A 194th GARLAND OF BRITISH LIGHT MUSIC COMPOSERS
We begin with another of those present-day writers
for TV. Julian Swayles provided an attractive and unobtrusive
score for the recent (May/June 2001) BBC2 documentary series The
Mountain Men. The first of this series, dealing with the Matterhorn,
interestingly contrasted Swayles’ own music with snippets of the incidental
music of a 1930s feature film on that exploit of 1865.
Back-tracking now to the Victorian era we may mention
first the name of A. Gwyllon Crowe, a composer of dance music
including the waltzes English Beauties, Fairie Voices and Sea
Saw. Higher up the order of things in Victorian England was William
George Cusins (1833-93), trained at the Royal Academy where he later
taught, a pianist but also Conductor of the Philharmonic Society 1867-83
and Master of the Queen’s Music 1870-93. He was not distinguished as
a conductor, nor particularly as a composer. We might reckon some of
his output as light: the two concert overtures, Toilers of the Sea
and Love’s Labours Lost and the ballad-type songs The
Sailor Boy, Blow Trumpet and Oh! Who Would Fight and March?
The York-born William Creser (1844-1933) was an organist and
composer of oratorios and organ music but he earns mention here for
his Old English Suite (Lento; Vivace; Presto).
In the same way the Russian-born Albert Coates (1882-1953) can
be included for his Four Old English Dances, arranged for orchestra
by Victor Hely-Hutchinson and whose movements are Maypole Dance,
Golden Wedding, Youth and Maidens and Wedding Dance.
Reginald K Benyon, active between the wars,
is worth a mention for his orchestral Flower Suite (Dance
of the Roses; Dance of the Pansies; Dance of the Daisies)
and for ballad songs like If You Were in My Garden and Life’s
Summertime as is the roughly contemporary Dorothea Bancroft
for her African Suite and the intermezzo Arsinoe, all

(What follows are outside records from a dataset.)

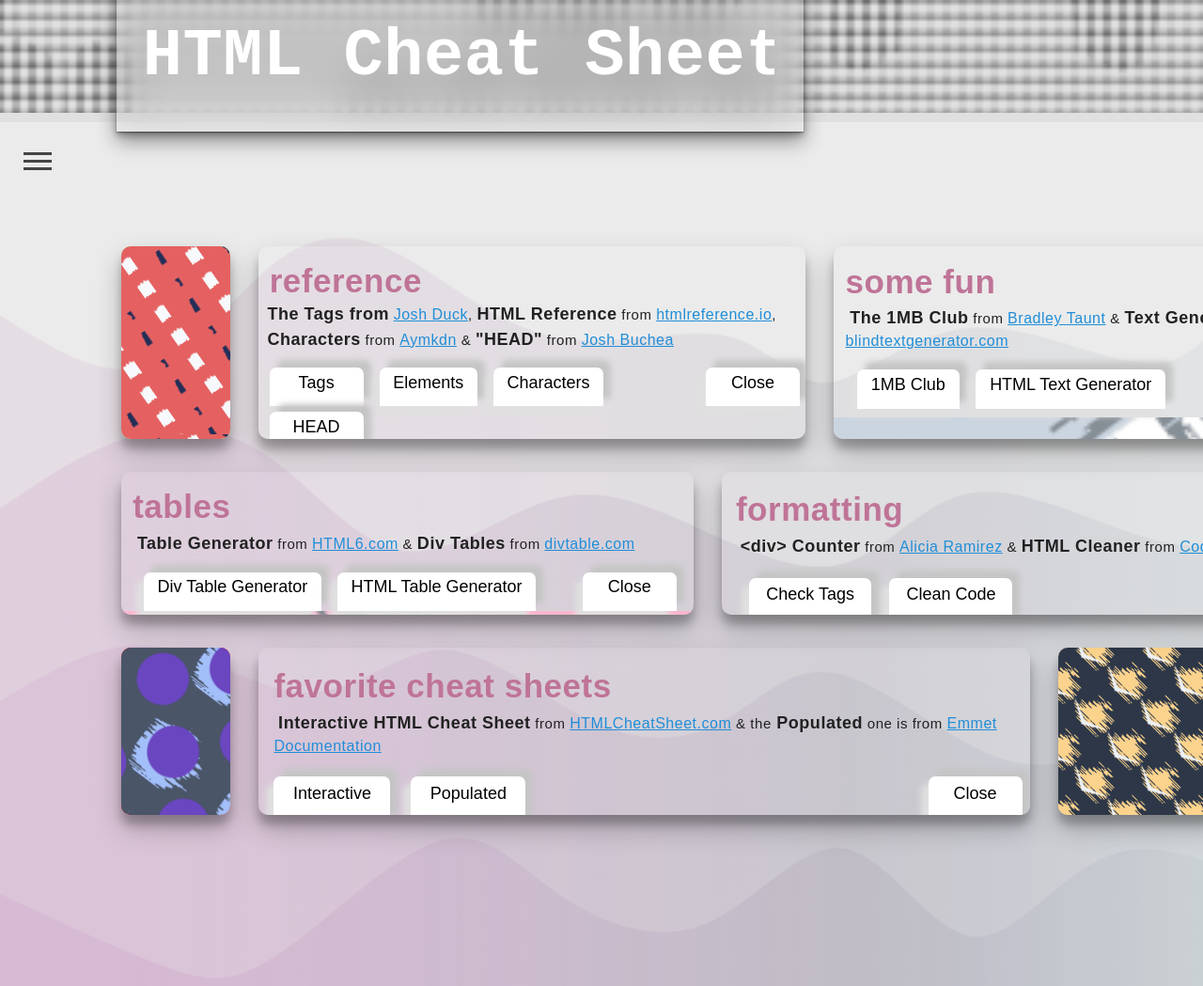
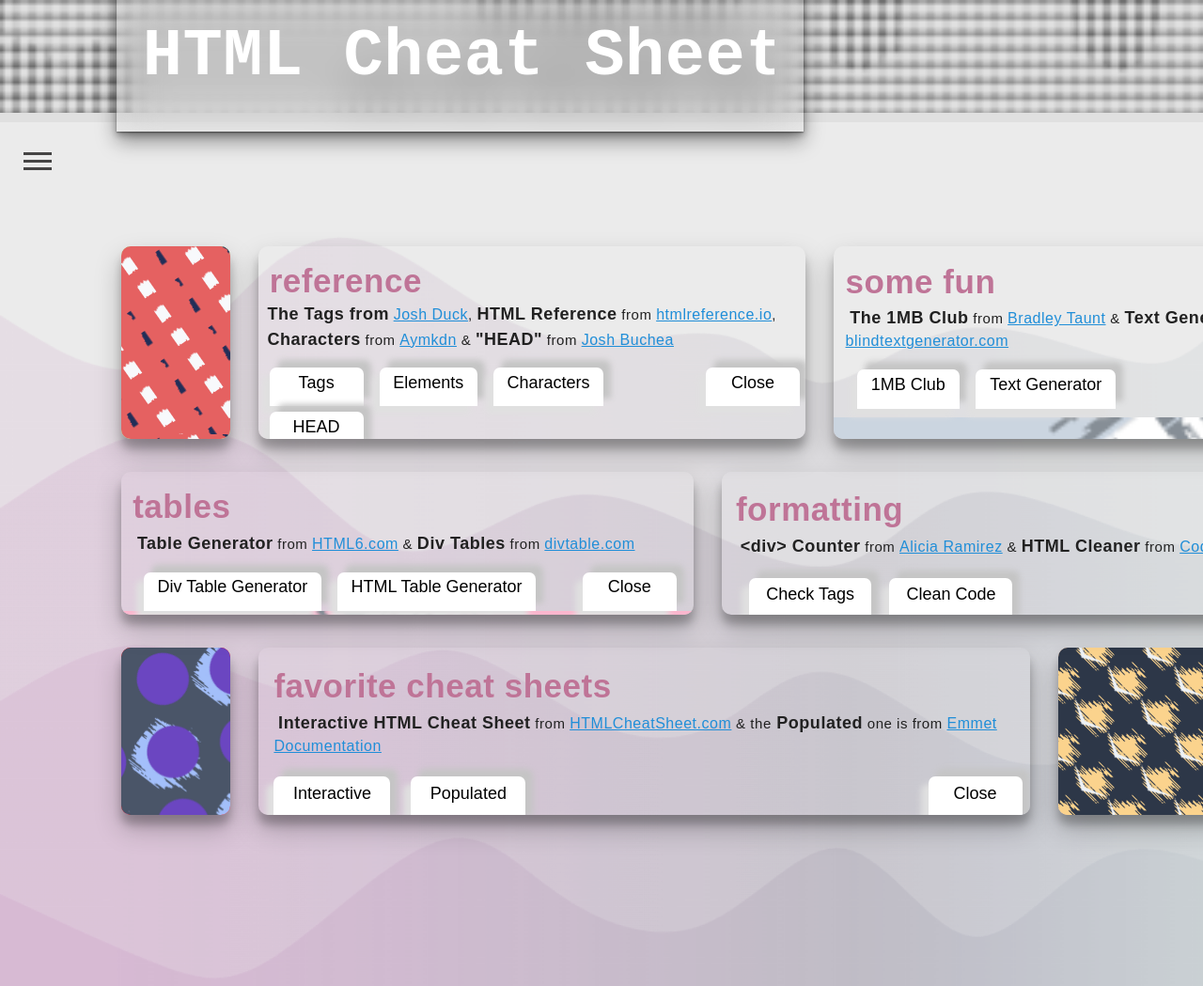
Before and after one commit to JanZennnn/finalProject, a plain HTML site: page index.html in a window 1280 px wide. Shown: the top 1049 px of the page at 94% size. Drawn offline with Linux system fonts and the light colour scheme; a script that the page names is missing; a web font is replaced by a local one.

Commit message:
Update index.html

```diff
--- a/index.html
+++ b/index.html
@@ -85,7 +85,7 @@
                 <div class="author">&nbsp<span>The 1MB Club</span> from <a href="https://www.buymeacoffee.com/wqtmtn7ir" target="_blank">Bradley Taunt</a> & <span>Text Generator</span> from <a href="https://www.blindtextgenerator.com/" target="_blank">blindtextgenerator.com</a></div>
 
                 <button id="tabButton3" class="tablinks" onclick="openWindow(event, '1MB')">1MB Club</button>
-                <button id="tabButton4" class="tablinks" onclick="openWindow(event, 'textGen')">HTML Text Generator</button><button id="closeButton" class="tablinks" onclick="openWindow(event, 'fillerSpace')">Close</button></div>
+                <button id="tabButton4" class="tablinks" onclick="openWindow(event, 'textGen')">Text Generator</button><button id="closeButton" class="tablinks" onclick="openWindow(event, 'fillerSpace')">Close</button></div>
 
               <div id="fillerSpace" class="tabcontent">
                 <div class="fillContainer"></div>
```
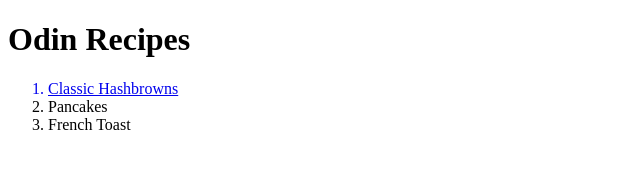
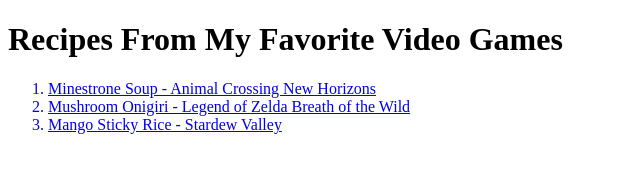
Before and after one commit to lopezjap/odin-recipes, a plain HTML site: page index.html in a window 1280 px wide. Shown: the whole page, without its empty margins (0-640 px from the left). Drawn offline with Linux system fonts and the light colour scheme.

```diff
--- a/index.html
+++ b/index.html
@@ -7,11 +7,11 @@
     <title>Document</title>
 </head>
 <body>
-    <h1>Odin Recipes</h1>
+    <h1>Recipes From My Favorite Video Games</h1>
     <ol>
-        <a href="/home/jessica/repos/odin-recipes/recipes/hashbrown.html"><li>Classic Hashbrowns</li></a>
-        <li>Pancakes</li>
-        <li>French Toast</li>
+        <a href="https://pixelatedprovisions.com/wp-content/uploads/2021/12/minestroneAC_01.jpg"><li>Minestrone Soup - Animal Crossing New Horizons</li></a>
+        <a href="https://pixelatedprovisions.com/2017/03/29/breath-of-the-wild-mushroom-rice-ball/"><li>Mushroom Onigiri - Legend of Zelda Breath of the Wild</li></a>
+        <a href="https://pixelatedprovisions.com/2022/02/09/stardew-valley-mango-sticky-rice/"><li>Mango Sticky Rice - Stardew Valley</li></a>
     </ol>
 </body>
 </html>
```
Also changed, not shown: recipes/minestrone.html (deleted), recipes/udon.html (added).
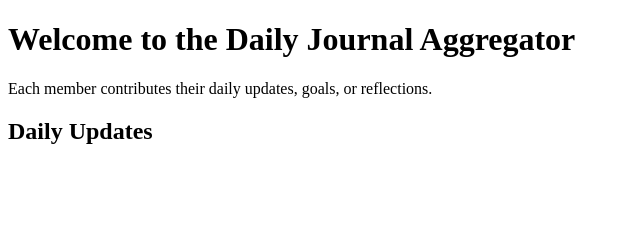
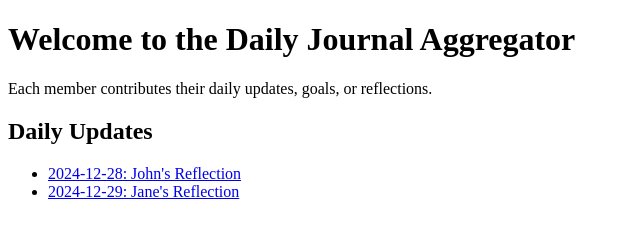
Before and after one commit to lochanaranganath04/Daily_Journal_Final, a plain HTML site: page index.html in a window 1280 px wide. Shown: the whole page, without its empty margins (0-640 px from the left). Drawn offline with Linux system fonts and the light colour scheme.

Commit message:
Added journal entry for 2024-12-28 and updated index.html

```diff
--- a/index.html
+++ b/index.html
@@ -11,9 +11,12 @@
         <h1>Welcome to the Daily Journal Aggregator</h1>
         <p>Each member contributes their daily updates, goals, or reflections.</p>
     </header>
-    <section id="journal">
-        <h2>Daily Updates</h2>
-        <!-- This section will be populated by daily journal entries -->
-    </section>
+<section id="journal">
+    <h2>Daily Updates</h2>
+    <ul>
+        <li><a href="journal/2024-12-28.md">2024-12-28: John's Reflection</a></li>
+        <li><a href="journal/2024-12-29.md">2024-12-29: Jane's Reflection</a></li>
+    </ul>
+</section>
 </body>
 </html>
```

for full orchestra.
Philip L Scowcroft
Philip's book 'British Light Music Composers' (ISBN 0903413 88 4) is
currently out of print.